In a discussion of the arts, it was mentioned that middle-class families in India encouraged children to learn classical music because it was a mark of high culture; it made one special in one’s esteem and in that of others. It was then asked why classical music was not healthy in Pakistan given that much the same considerations should be applicable across the border. It is my sense that the question was less an expression of belief and more an opening for a discussion and I am going to exploit that to speculate on some topics of interest.
The one-word, and not altogether flippant, answer to the question is God. Hindu deities (Krishna and Saraswati, to mention just two) not only approve of but delight in music. Whether Allah approves or disapproves is still in doubt with no resolution in sight while the camp of disapprovers continues to add adherents.
That would be sufficient; but simple answers rarely do justice to the fascinating complexities of reality. Many conjectures beg to be addressed and many tales clamor to be told.

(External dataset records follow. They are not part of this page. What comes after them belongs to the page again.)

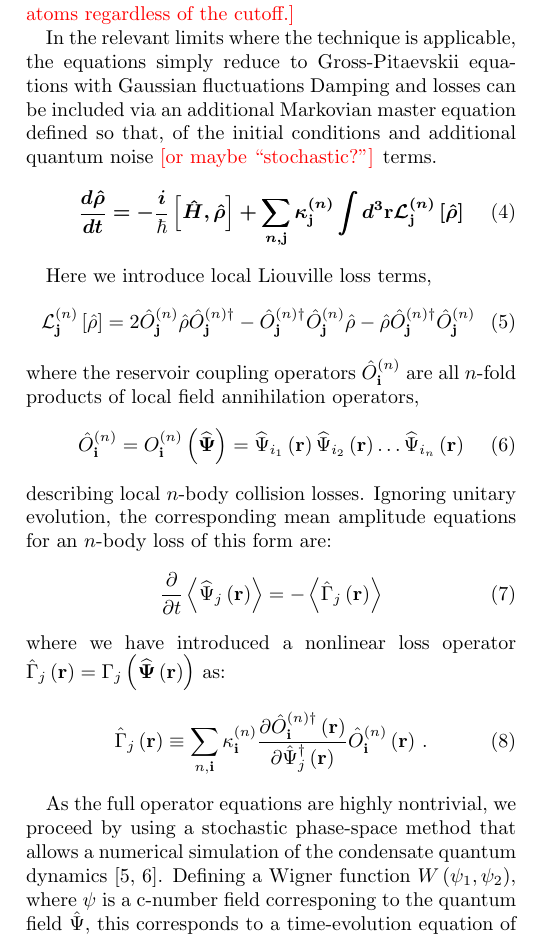
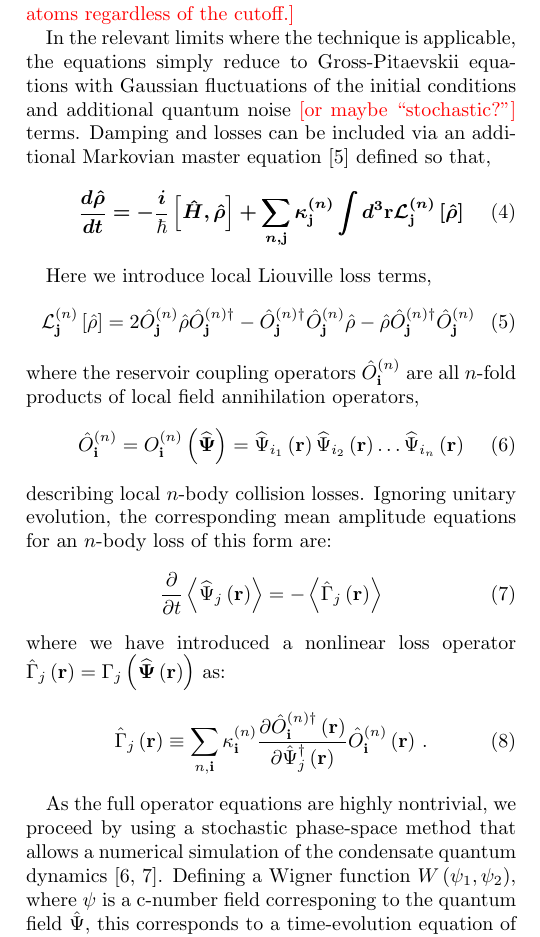
Before and after one commit to fjarri-attic/qsim_letter_2011, a LaTeX paper (qsim.tex): part of one column of page 2 of 3, cut so that both start at the same text. Compiled offline with pdfLaTeX.

Commit message:
qsim.tex: added remaining citation

```diff
--- a/qsim.tex
+++ b/qsim.tex
@@ -195,8 +195,9 @@ unless a momentum truncation is used so that each computed cell has atom number
 
 In the relevant limits where the technique is applicable,
 the equations simply reduce to Gross-Pitaevskii equations with Gaussian fluctuations
-Damping and losses can be included via an additional Markovian master equation defined so that,
 of the initial conditions and additional quantum noise \remark{or maybe ``stochastic?''} terms.
+Damping and losses can be included via an additional Markovian master equation~\cite{Jack2002}
+defined so that,
 \begin{equation}
 \bm{
 	\frac{d\hat{\rho}}{dt} = -\frac{i}{\hbar} \left[ \hat{H}, \hat{\rho} \right] +
```
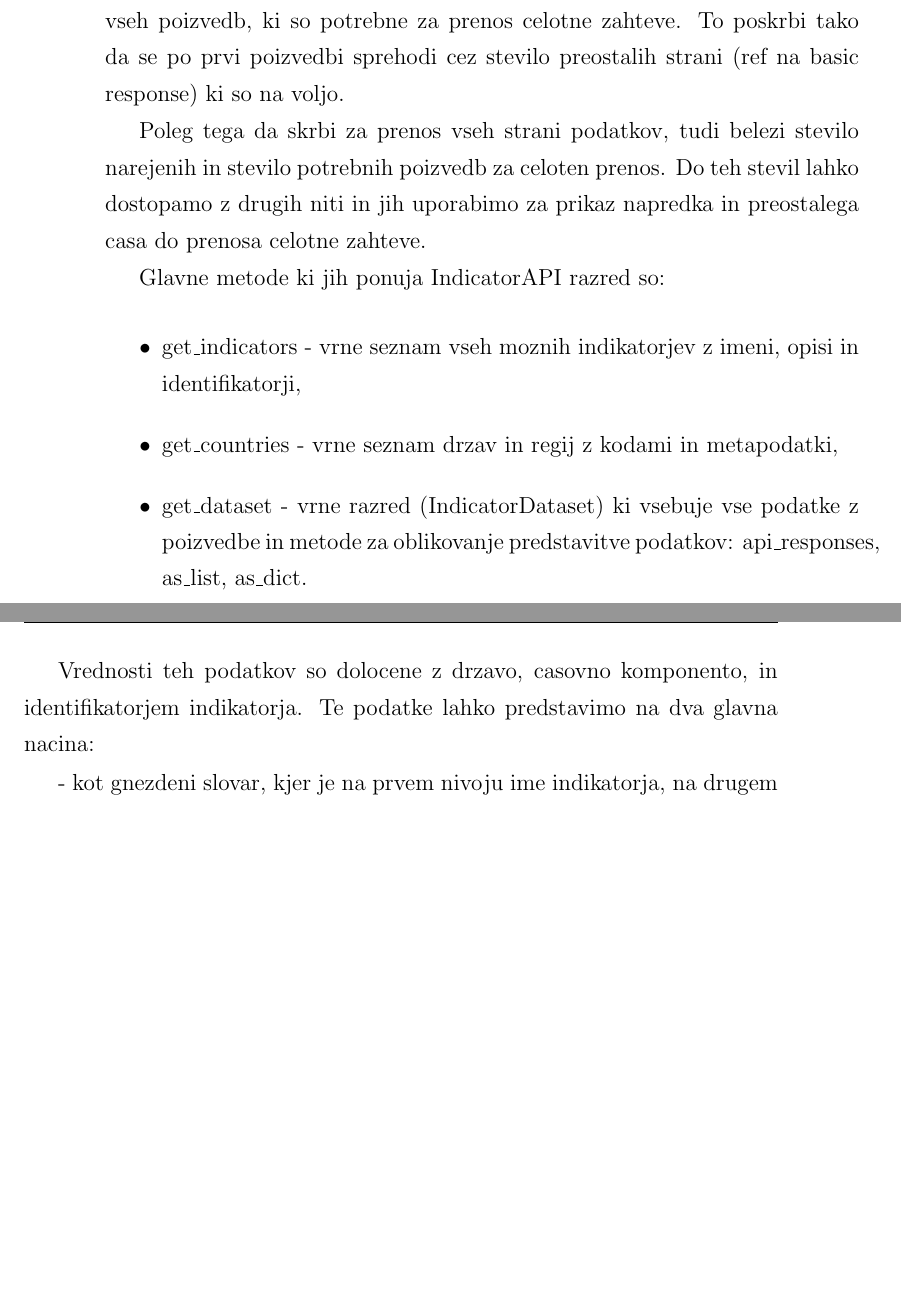
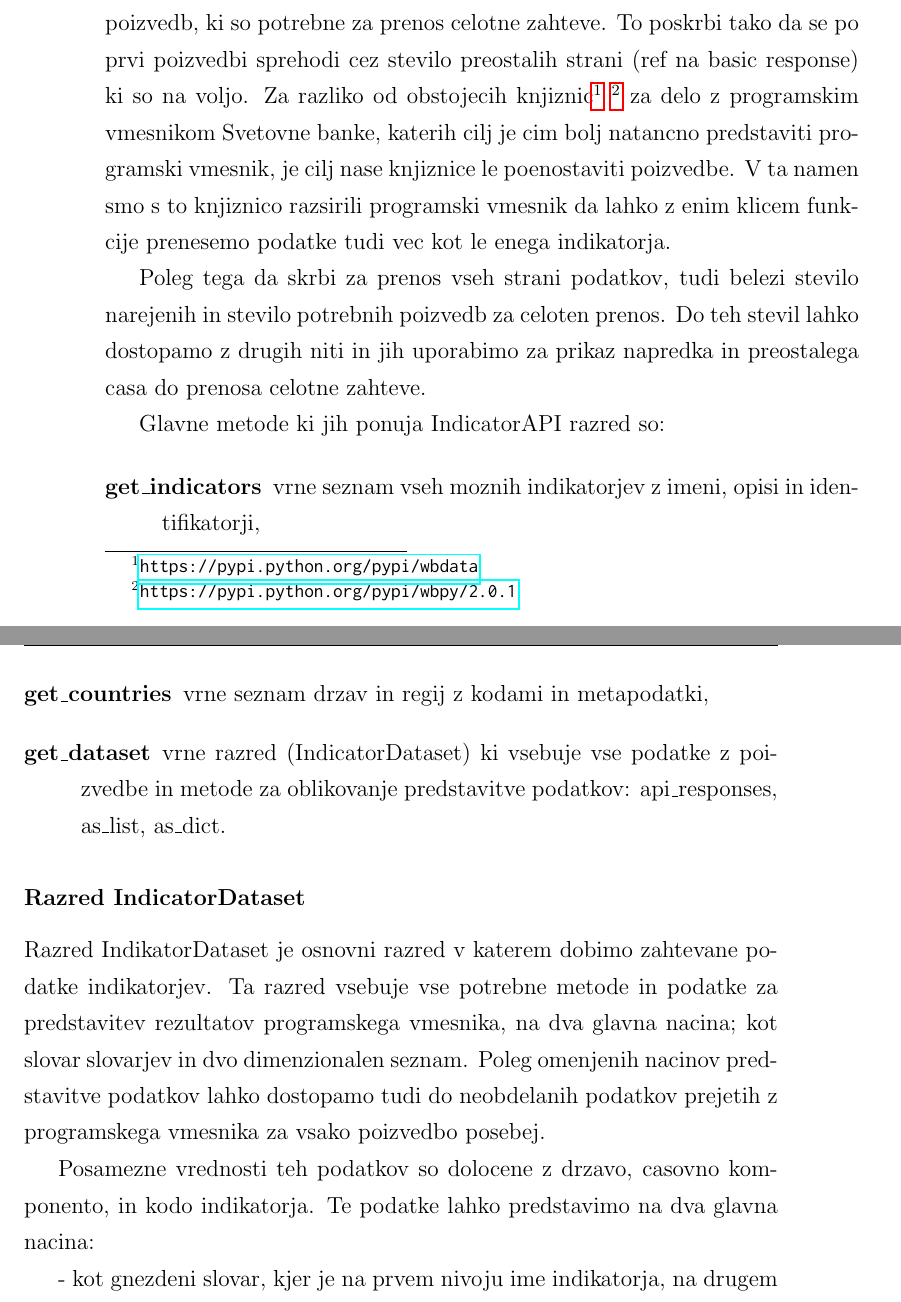
Before and after one commit to zidarsk8/testdump, a LaTeX thesis (diploma.tex, which reads addon.tex): two parts of pages 32 and 33 of 42, joined at a grey line, cut so that both start at the same text, the shorter picture padded with empty space. Compiled offline with pdfLaTeX.

Commit message:
Update addon

```diff
--- a/addon.tex
+++ b/addon.tex
@@ -55,6 +55,12 @@ Ker ima programski vmesnik Svetovne banke omejitev koliko podatkov lahko
 prenesemo z eno poizvedbo, nam ta razred zdruzuje rezultate vseh poizvedb, ki
 so potrebne za prenos celotne zahteve. To poskrbi tako da se po prvi poizvedbi
 sprehodi cez stevilo preostalih strani (ref na basic response) ki so na voljo.
+Za razliko od obstojecih knjiznic\fnurl{https://pypi.python.org/pypi/wbdata}
+\fnurl{https://pypi.python.org/pypi/wbpy/2.0.1} za delo z programskim vmesnikom
+Svetovne banke, katerih cilj je cim bolj natancno predstaviti programski
+vmesnik, je cilj nase knjiznice le poenostaviti poizvedbe. V ta namen smo s to
+knjiznico razsirili programski vmesnik da lahko z enim klicem funkcije
+prenesemo podatke tudi vec kot le enega indikatorja.
 
 Poleg tega da skrbi za prenos vseh strani podatkov, tudi belezi stevilo
 narejenih in stevilo potrebnih poizvedb za celoten prenos. Do teh stevil lahko
@@ -63,20 +69,29 @@ casa do prenosa celotne zahteve.
 
 Glavne metode ki jih ponuja IndicatorAPI razred so:
 
-\begin{itemize}
-\item get\_indicators - vrne seznam vseh moznih indikatorjev z imeni, opisi in
+\begin{description}
+\item [get\_indicators] vrne seznam vseh moznih indikatorjev z imeni, opisi in
       identifikatorji,
-\item get\_countries - vrne seznam drzav in regij z kodami in metapodatki,
-\item get\_dataset - vrne razred (IndicatorDataset) ki vsebuje vse podatke z
+\item [get\_countries] vrne seznam drzav in regij z kodami in metapodatki,
+\item [get\_dataset] vrne razred (IndicatorDataset) ki vsebuje vse podatke z
       poizvedbe in metode za oblikovanje predstavitve podatkov: api\_responses,
       as\_list, as\_dict.
-\end{itemize}
+\end{description}
 
 
 
+\subsubsection{Razred IndicatorDataset}
 
-Vrednosti teh podatkov so dolocene z drzavo, casovno komponento, in
-identifikatorjem indikatorja. Te podatke lahko predstavimo na dva glavna nacina:
+Razred IndikatorDataset je osnovni razred v katerem dobimo zahtevane podatke
+indikatorjev. Ta razred vsebuje vse potrebne metode in podatke za predstavitev
+rezultatov programskega vmesnika, na dva glavna nacina; kot slovar slovarjev in
+dvo dimenzionalen seznam. Poleg omenjenih nacinov predstavitve podatkov lahko
+dostopamo tudi do neobdelanih podatkov prejetih z programskega vmesnika za
+vsako poizvedbo posebej.
+
+
+Posamezne vrednosti teh podatkov so dolocene z drzavo, casovno komponento, in
+kodo indikatorja. Te podatke lahko predstavimo na dva glavna nacina:
 
  - kot gnezdeni slovar, kjer je na prvem nivoju ime indikatorja, na drugem
    drzava, in na tretjem nivoju casovna komponenta.
```
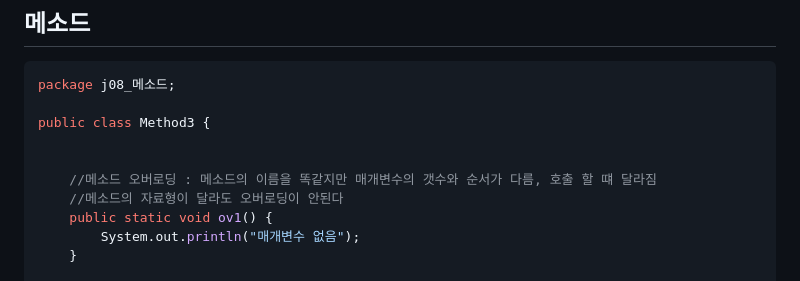
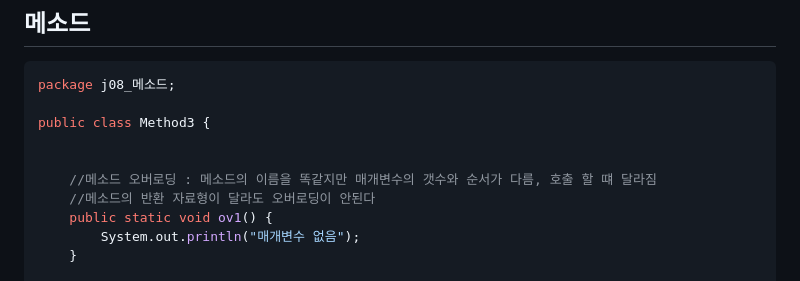
Before and after one commit to otso-dev/programming-language, a Markdown page: Java_Day_4.md, the part around the change. Drawn GitHub-style.

```diff
--- a/Java_Day_4.md
+++ b/Java_Day_4.md
@@ -339,7 +339,7 @@ public class Method3 {
 
 
 	//메소드 오버로딩 : 메소드의 이름을 똑같지만 매개변수의 갯수와 순서가 다름, 호출 할 떄 달라짐
-	//메소드의 자료형이 달라도 오버로딩이 안된다
+	//메소드의 반환 자료형이 달라도 오버로딩이 안된다
 	public static void ov1() {
 		System.out.println("매개변수 없음");
 	}
```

Ustad Jhandey Khan was the guru of Begum Akhtar and the mentor of Naushad. His story, found in a fading magazine from the 1960s, was the centerpiece of a lament about the conflicted state of music in Pakistan. Ustad Jhandey Khan loved his music and would weep all night after practicing certain ragas. Then something would happen; he would unstring his instruments and pronounce that henceforth there would be no more profanity in his house. Life would lose all meaning; after a while he would quietly go back to the music. The point of the article was that music would never flourish in Pakistan till this conflict between the yearning of the soul and the voices in the head was resolved.